Pull every line with the word "stop" out of the entries below.

Web interface edit records
Segment Open

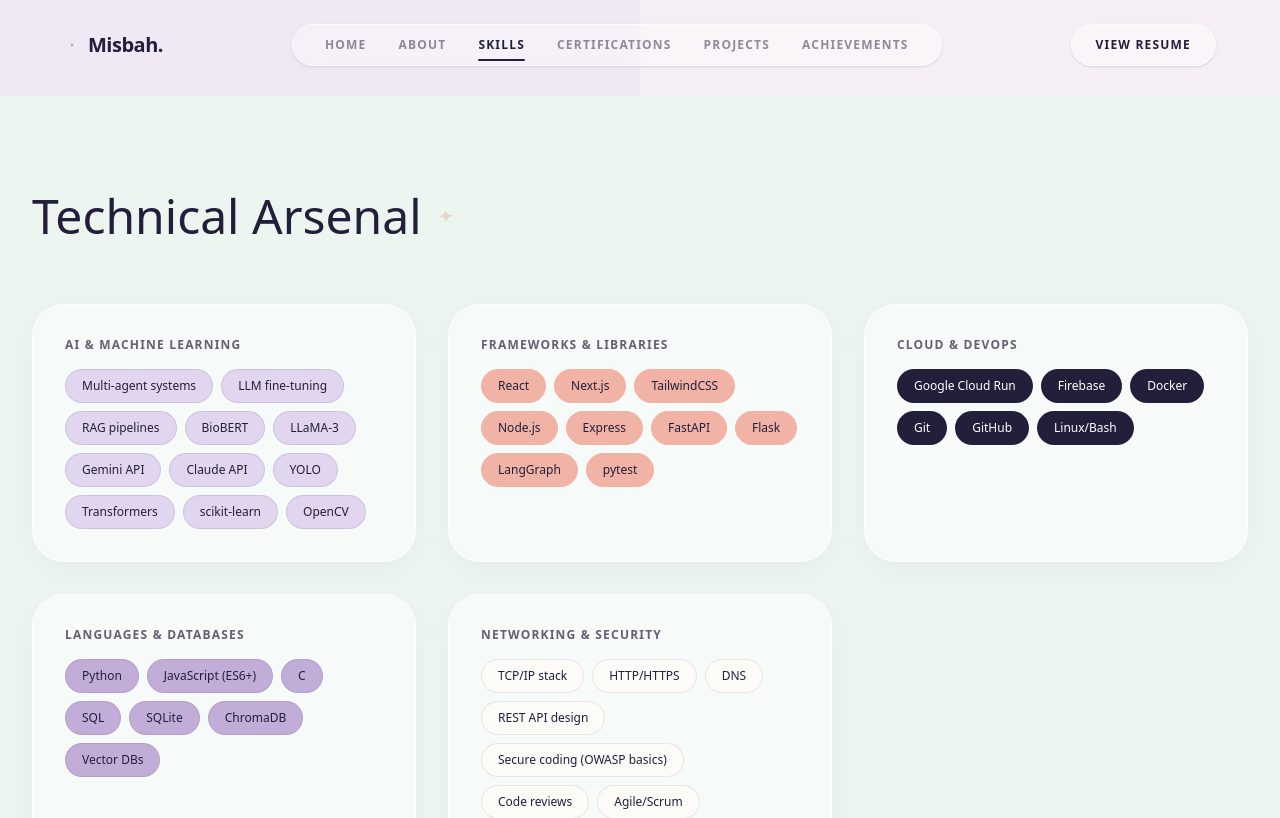
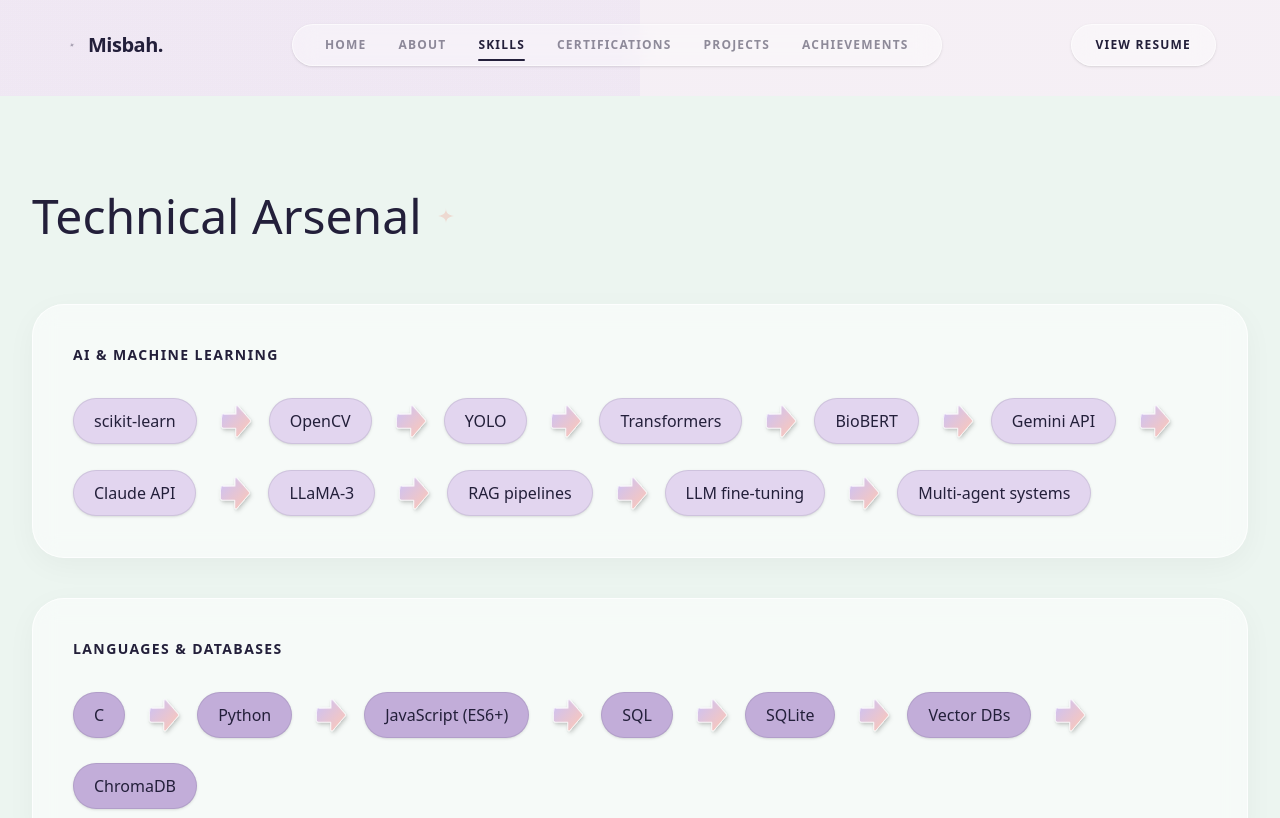
Before and after one commit to misbah121212/misbah-portfolio, a Next.js app: page /skills in a window 1280 px wide. Shown: the top 818 px of the page. Built offline with nearby package versions, Linux system fonts and the light colour scheme; a web font is replaced by a local one.

Commit message:
Implement progression flow for skills with animated 3D arrows

```diff
--- a/src/components/sections/Skills.tsx
+++ b/src/components/sections/Skills.tsx
@@ -1,33 +1,35 @@
 "use client";
 
 import { motion } from "framer-motion";
+import { Fragment } from "react";
 import { SectionWrapper } from "../ui/SectionWrapper";
 import { SparkleIcon } from "../ui/SparkleIcon";
+import { Animated3DArrow } from "../ui/Animated3DArrow";
 
 const skillsCategories = [
   {
     title: "AI & Machine Learning",
-    items: ["Multi-agent systems", "LLM fine-tuning", "RAG pipelines", "BioBERT", "LLaMA-3", "Gemini API", "Claude API", "YOLO", "Transformers", "scikit-learn", "OpenCV"],
+    items: ["scikit-learn", "OpenCV", "YOLO", "Transformers", "BioBERT", "Gemini API", "Claude API", "LLaMA-3", "RAG pipelines", "LLM fine-tuning", "Multi-agent systems"],
     color: "bg-lavender text-navy border-lavender"
   },
   {
+    title: "Languages & Databases",
+    items: ["C", "Python", "JavaScript (ES6+)", "SQL", "SQLite", "Vector DBs", "ChromaDB"],
+    color: "bg-lavender-dark text-navy border-lavender-dark"
+  },
+  {
     title: "Frameworks & Libraries",
-    items: ["React", "Next.js", "TailwindCSS", "Node.js", "Express", "FastAPI", "Flask", "LangGraph", "pytest"],
+    items: ["Flask", "Express", "Node.js", "React", "TailwindCSS", "FastAPI", "pytest", "Next.js", "LangGraph"],
     color: "bg-peach text-navy border-peach"
   },
   {
     title: "Cloud & DevOps",
-    items: ["Google Cloud Run", "Firebase", "Docker", "Git", "GitHub", "Linux/Bash"],
+    items: ["Linux/Bash", "Git", "GitHub", "Docker", "Firebase", "Google Cloud Run"],
     color: "bg-navy text-white border-navy"
   },
   {
-    title: "Languages & Databases",
-    items: ["Python", "JavaScript (ES6+)", "C", "SQL", "SQLite", "ChromaDB", "Vector DBs"],
-    color: "bg-lavender-dark text-navy border-lavender-dark"
-  },
-  {
     title: "Networking & Security",
-    items: ["TCP/IP stack", "HTTP/HTTPS", "DNS", "REST API design", "Secure coding (OWASP basics)", "Code reviews", "Agile/Scrum", "SOLID principles"],
+    items: ["TCP/IP stack", "DNS", "HTTP/HTTPS", "REST API design", "Code reviews", "Agile/Scrum", "SOLID principles", "Secure coding (OWASP basics)"],
     color: "bg-cream text-navy border-cream"
   }
 ];
@@ -41,7 +43,7 @@
         <SparkleIcon className="w-4 h-4 text-peach" />
       </div>
 
-      <div className="grid grid-cols-1 md:grid-cols-2 lg:grid-cols-3 gap-6 md:gap-8">
+      <div className="flex flex-col gap-10">
         {skillsCategories.map((cat, index) => (
           <motion.div
             key={index}
@@ -49,14 +51,19 @@
             whileInView={{ opacity: 1, y: 0 }}
             viewport={{ once: true }}
             transition={{ duration: 0.6, delay: index * 0.1 }}
-            className="flex flex-col gap-4 bg-white/50 backdrop-blur-md p-8 rounded-[2rem] border border-white/80 shadow-[0_8px_30px_rgb(0,0,0,0.04)] hover:shadow-[0_8px_30px_rgb(0,0,0,0.08)] transition-all"
+            className="flex flex-col gap-6 bg-white/50 backdrop-blur-md p-8 md:p-10 rounded-[2rem] border border-white/80 shadow-[0_8px_30px_rgb(0,0,0,0.04)] hover:shadow-[0_8px_30px_rgb(0,0,0,0.08)] transition-all w-full"
           >
-            <h3 className="font-sans font-bold uppercase tracking-widest text-xs text-navy/70">{cat.title}</h3>
-            <div className="flex flex-wrap gap-2">
+            <h3 className="font-sans font-bold uppercase tracking-widest text-sm text-navy mb-2">{cat.title}</h3>
+            <div className="flex flex-wrap items-center gap-y-6 gap-x-2 md:gap-x-3">
               {cat.items.map((item, i) => (
-                <span key={i} className={`px-4 py-2 rounded-full font-sans text-xs border border-navy/10 ${cat.color} ${cat.color.includes('bg-navy') ? '' : 'bg-opacity-30'}`}>
-                  {item}
-                </span>
+                <Fragment key={i}>
+                  <span className={`px-5 py-2.5 rounded-full font-sans text-sm md:text-base font-medium border border-navy/10 shadow-sm ${cat.color} ${cat.color.includes('bg-navy') ? '' : 'bg-opacity-40'}`}>
+                    {item}
+                  </span>
+                  {i < cat.items.length - 1 && (
+                    <Animated3DArrow />
+                  )}
+                </Fragment>
               ))}
             </div>
           </motion.div>
--- /dev/null
+++ b/src/components/ui/Animated3DArrow.tsx
@@ -0,0 +1,65 @@
+"use client";
+
+import { motion } from "framer-motion";
+
+export const Animated3DArrow = () => {
+  return (
+    <motion.div
+      className="relative flex items-center justify-center w-8 h-8 md:w-12 md:h-12 flex-shrink-0"
+      initial={{ opacity: 0, scale: 0.5 }}
+      whileInView={{ opacity: 1, scale: 1 }}
+      viewport={{ once: true }}
+      transition={{ duration: 0.5 }}
+    >
+      <motion.svg
+        viewBox="0 0 100 100"
+        fill="none"
+        xmlns="http://www.w3.org/2000/svg"
+        className="w-full h-full overflow-visible"
+        animate={{
+          x: [0, 8, 0],
+        }}
+        transition={{
+          duration: 2,
+          repeat: Infinity,
+          ease: "easeInOut",
+        }}
+      >
+        <defs>
+          {/* Main 3D Gradient */}
+          <linearGradient id="arrowGrad" x1="0%" y1="0%" x2="100%" y2="100%">
+            <stop offset="0%" stopColor="#C9C1F8" /> {/* lavender */}
+            <stop offset="100%" stopColor="#FFC8B4" /> {/* peach */}
+          </linearGradient>
+
+          {/* Inner Highlight Gradient to give 3D gloss */}
+          <linearGradient id="highlightGrad" x1="0%" y1="0%" x2="100%" y2="0%">
+            <stop offset="0%" stopColor="rgba(255, 255, 255, 0.8)" />
+            <stop offset="100%" stopColor="rgba(255, 255, 255, 0.1)" />
+          </linearGradient>
+
+          {/* 3D Drop Shadow */}
+          <filter id="shadow3d" x="-20%" y="-20%" width="140%" height="140%">
+            <feDropShadow dx="3" dy="5" stdDeviation="4" floodColor="#000000" floodOpacity="0.15" />
+            <feDropShadow dx="1" dy="2" stdDeviation="2" floodColor="#0A1128" floodOpacity="0.1" /> {/* navy tint */}
+          </filter>
+        </defs>
+
+        {/* 3D Base Arrow Path */}
+        <path
+          d="M30 35 L55 35 L55 20 C55 18 57 16 59 17.5 L85 48 C86 49 86 51 85 52 L59 82.5 C57 84 55 82 55 80 L55 65 L30 65 C27 65 25 63 25 60 L25 40 C25 37 27 35 30 35 Z"
+          fill="url(#arrowGrad)"
+          filter="url(#shadow3d)"
+          stroke="#FFFFFF"
+          strokeWidth="1.5"
+        />
+
+        {/* Glossy Top Highlight overlay (gives the glass/plastic 3D curve look) */}
+        <path
+          d="M30 35 L55 35 L55 20 C55 18 57 16 59 17.5 L85 48 C85 48.5 85.5 49 85.5 49.5 L59 21.5 C57.5 20.5 56.5 21.5 56.5 22.5 L56.5 37 L30 37 C28 37 26.5 38 26.5 40 L26.5 45 C27 40 28 36 31 36 Z"
+          fill="url(#highlightGrad)"
+        />
+      </motion.svg>
+    </motion.div>
+  );
+};
```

Segment Closed

* Response to this task
+            <stop offset="0%" stopColor="#C9C1F8" /> {/* lavender */}
+            <stop offset="100%" stopColor="#FFC8B4" /> {/* peach */}
+            <stop offset="0%" stopColor="rgba(255, 255, 255, 0.8)" />
+            <stop offset="100%" stopColor="rgba(255, 255, 255, 0.1)" />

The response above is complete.